** Data follows **
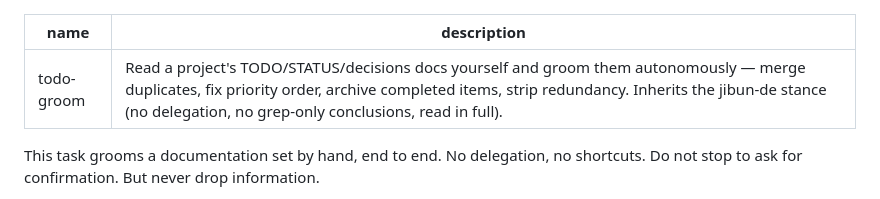
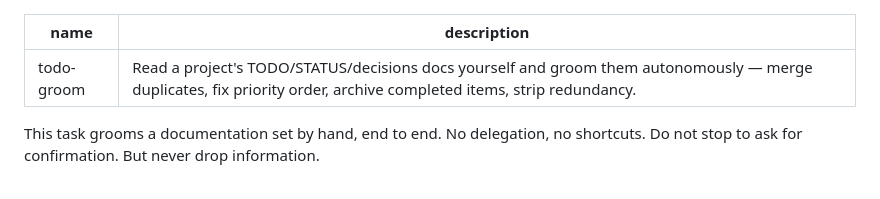
Before and after one commit to yomi202703/claude-skills, a Markdown page: skills/todo-groom/SKILL.md, the part around the change. GitHub-like rendering.

```diff
--- a/skills/todo-groom/SKILL.md
+++ b/skills/todo-groom/SKILL.md
@@ -1,6 +1,6 @@
 ---
 name: todo-groom
-description: Read a project's TODO/STATUS/decisions docs yourself and groom them autonomously — merge duplicates, fix priority order, archive completed items, strip redundancy. Inherits the jibun-de stance (no delegation, no grep-only conclusions, read in full).
+description: Read a project's TODO/STATUS/decisions docs yourself and groom them autonomously — merge duplicates, fix priority order, archive completed items, strip redundancy.
 ---
 
 This task grooms a documentation set by hand, end to end. No delegation, no shortcuts. Do not stop to ask for confirmation. But never drop information.
```
Also changed, not shown: skills/claude-md/SKILL.md (added, +40 -0 lines).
** End of Data **
**Work task**
Write out the whole listing exactly, with no pictures.

**Completed exercise**
Before and after one commit to yomi202703/claude-skills, a Markdown page: skills/todo-groom/SKILL.md, the part around the change. GitHub-like rendering.

```diff
--- a/skills/todo-groom/SKILL.md
+++ b/skills/todo-groom/SKILL.md
@@ -1,6 +1,6 @@
 ---
 name: todo-groom
-description: Read a project's TODO/STATUS/decisions docs yourself and groom them autonomously — merge duplicates, fix priority order, archive completed items, strip redundancy. Inherits the jibun-de stance (no delegation, no grep-only conclusions, read in full).
+description: Read a project's TODO/STATUS/decisions docs yourself and groom them autonomously — merge duplicates, fix priority order, archive completed items, strip redundancy.
 ---
 
 This task grooms a documentation set by hand, end to end. No delegation, no shortcuts. Do not stop to ask for confirmation. But never drop information.
```
Also changed, not shown: skills/claude-md/SKILL.md (added, +40 -0 lines).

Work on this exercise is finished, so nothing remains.